(RECORD EXCERPTS begins)

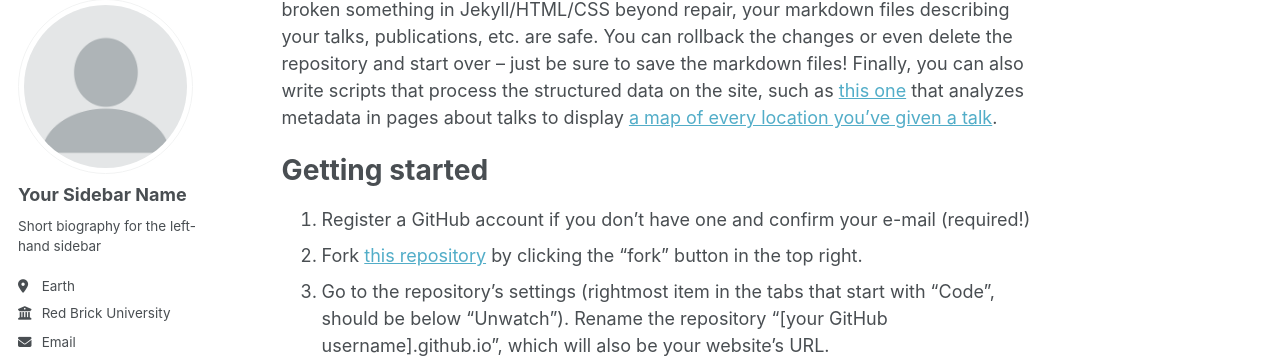
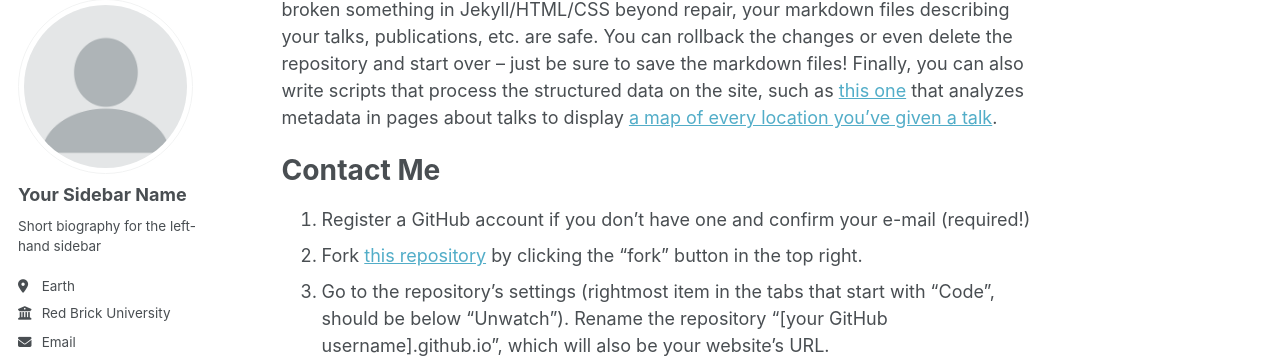
Before and after one commit to AvinashSaxena777/avinashsaxena777.github.io, a Jekyll site: the page built from _pages/about.md, in a window 1280 px wide and 900 px high, scrolled down 762 px. Shown: the part 107-465 px from the top of the window. Built offline with Jekyll 4.4.1, drawn with Linux system fonts in a browser that asks for light colours; some web fonts are replaced.

Commit message:
Testing Change

```diff
--- a/_pages/about.md
+++ b/_pages/about.md
@@ -15,7 +15,7 @@ Like many other Jekyll-based GitHub Pages templates, Academic Pages makes you se
 
 Many of the features of dynamic content management systems (like Wordpress) can be achieved in this fashion, using a fraction of the computational resources and with far less vulnerability to hacking and DDoSing. You can also modify the theme to your heart's content without touching the content of your site. If you get to a point where you've broken something in Jekyll/HTML/CSS beyond repair, your markdown files describing your talks, publications, etc. are safe. You can rollback the changes or even delete the repository and start over -- just be sure to save the markdown files! Finally, you can also write scripts that process the structured data on the site, such as [this one](https://github.com/academicpages/academicpages.github.io/blob/master/talkmap.ipynb) that analyzes metadata in pages about talks to display [a map of every location you've given a talk](https://academicpages.github.io/talkmap.html).
 
-Getting started
+Contact Me
 ======
 1. Register a GitHub account if you don't have one and confirm your e-mail (required!)
 1. Fork [this repository](https://github.com/academicpages/academicpages.github.io) by clicking the "fork" button in the top right.
```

(RECORD EXCERPTS ends)

(EXERCISE): Leave out the images and write out the listing above exactly.

(ANSWER AREA):
Before and after one commit to AvinashSaxena777/avinashsaxena777.github.io, a Jekyll site: the page built from _pages/about.md, in a window 1280 px wide and 900 px high, scrolled down 762 px. Shown: the part 107-465 px from the top of the window. Built offline with Jekyll 4.4.1, drawn with Linux system fonts in a browser that asks for light colours; some web fonts are replaced.

Commit message:
Testing Change

```diff
--- a/_pages/about.md
+++ b/_pages/about.md
@@ -15,7 +15,7 @@ Like many other Jekyll-based GitHub Pages templates, Academic Pages makes you se
 
 Many of the features of dynamic content management systems (like Wordpress) can be achieved in this fashion, using a fraction of the computational resources and with far less vulnerability to hacking and DDoSing. You can also modify the theme to your heart's content without touching the content of your site. If you get to a point where you've broken something in Jekyll/HTML/CSS beyond repair, your markdown files describing your talks, publications, etc. are safe. You can rollback the changes or even delete the repository and start over -- just be sure to save the markdown files! Finally, you can also write scripts that process the structured data on the site, such as [this one](https://github.com/academicpages/academicpages.github.io/blob/master/talkmap.ipynb) that analyzes metadata in pages about talks to display [a map of every location you've given a talk](https://academicpages.github.io/talkmap.html).
 
-Getting started
+Contact Me
 ======
 1. Register a GitHub account if you don't have one and confirm your e-mail (required!)
 1. Fork [this repository](https://github.com/academicpages/academicpages.github.io) by clicking the "fork" button in the top right.
```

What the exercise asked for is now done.